* _Required work_: Across the entries, count the lines that include "Margaret" and report only that number.

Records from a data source
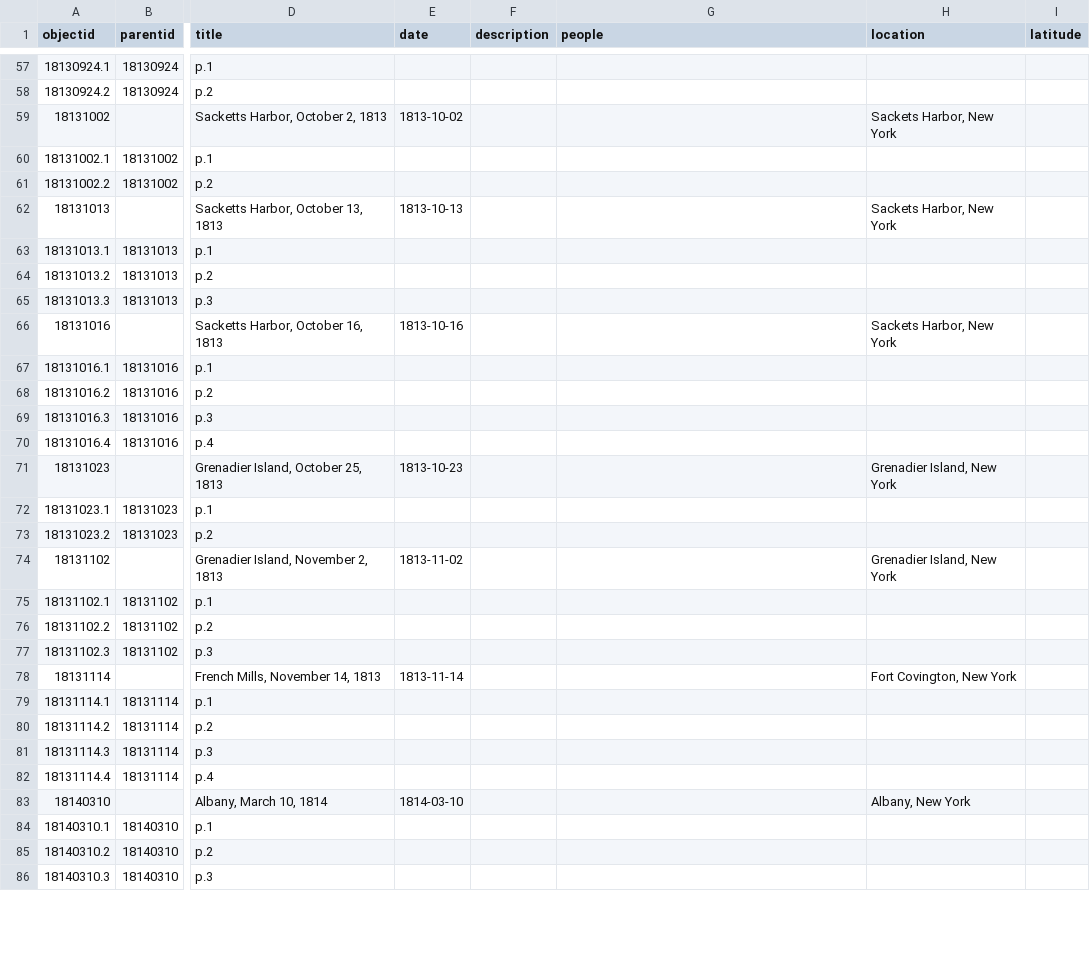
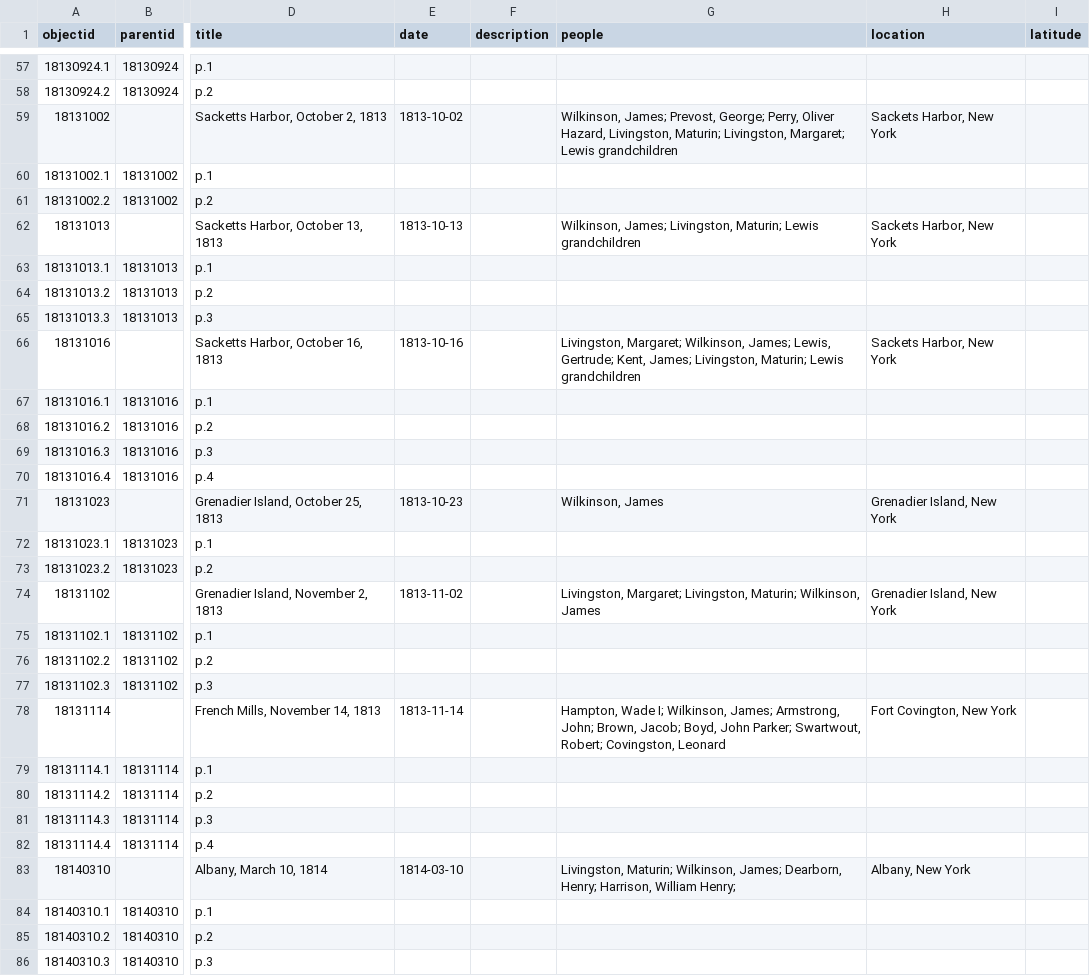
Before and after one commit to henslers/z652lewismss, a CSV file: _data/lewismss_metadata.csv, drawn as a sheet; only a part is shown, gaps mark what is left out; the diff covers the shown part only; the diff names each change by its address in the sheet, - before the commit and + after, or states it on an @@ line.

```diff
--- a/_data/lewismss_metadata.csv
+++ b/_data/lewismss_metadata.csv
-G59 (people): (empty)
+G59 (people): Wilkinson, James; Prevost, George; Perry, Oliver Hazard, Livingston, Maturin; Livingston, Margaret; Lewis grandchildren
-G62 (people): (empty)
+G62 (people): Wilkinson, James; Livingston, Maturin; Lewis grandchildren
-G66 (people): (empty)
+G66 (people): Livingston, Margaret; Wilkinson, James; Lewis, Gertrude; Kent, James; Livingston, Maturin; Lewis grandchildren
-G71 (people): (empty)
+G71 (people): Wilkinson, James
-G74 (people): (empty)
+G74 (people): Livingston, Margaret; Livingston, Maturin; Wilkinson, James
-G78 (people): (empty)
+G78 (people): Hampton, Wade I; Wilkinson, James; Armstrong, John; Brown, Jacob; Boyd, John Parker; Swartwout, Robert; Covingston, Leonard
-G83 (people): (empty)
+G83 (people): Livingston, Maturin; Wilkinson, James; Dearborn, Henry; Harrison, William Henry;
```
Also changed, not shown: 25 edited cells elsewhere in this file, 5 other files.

---

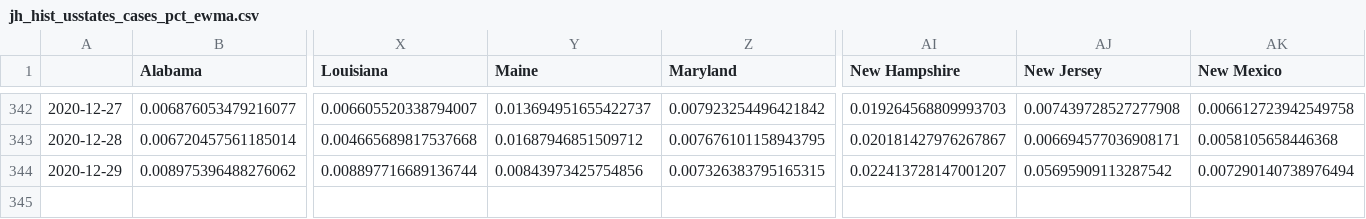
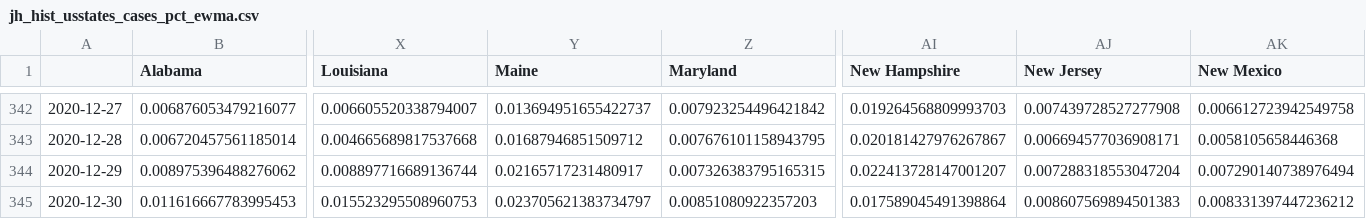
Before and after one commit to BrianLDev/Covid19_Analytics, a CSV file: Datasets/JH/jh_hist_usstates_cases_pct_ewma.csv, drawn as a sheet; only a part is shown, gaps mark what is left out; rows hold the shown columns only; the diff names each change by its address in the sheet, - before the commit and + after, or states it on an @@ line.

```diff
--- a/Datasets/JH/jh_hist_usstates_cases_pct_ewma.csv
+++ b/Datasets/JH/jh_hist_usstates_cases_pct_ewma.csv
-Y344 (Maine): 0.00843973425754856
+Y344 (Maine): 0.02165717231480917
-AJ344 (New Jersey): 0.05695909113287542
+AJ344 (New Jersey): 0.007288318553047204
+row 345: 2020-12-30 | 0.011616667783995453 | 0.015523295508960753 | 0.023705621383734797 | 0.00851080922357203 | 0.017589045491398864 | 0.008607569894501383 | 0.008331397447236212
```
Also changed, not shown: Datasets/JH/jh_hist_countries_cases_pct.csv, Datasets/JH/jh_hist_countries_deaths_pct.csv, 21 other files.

* _Answer to the problem_: 3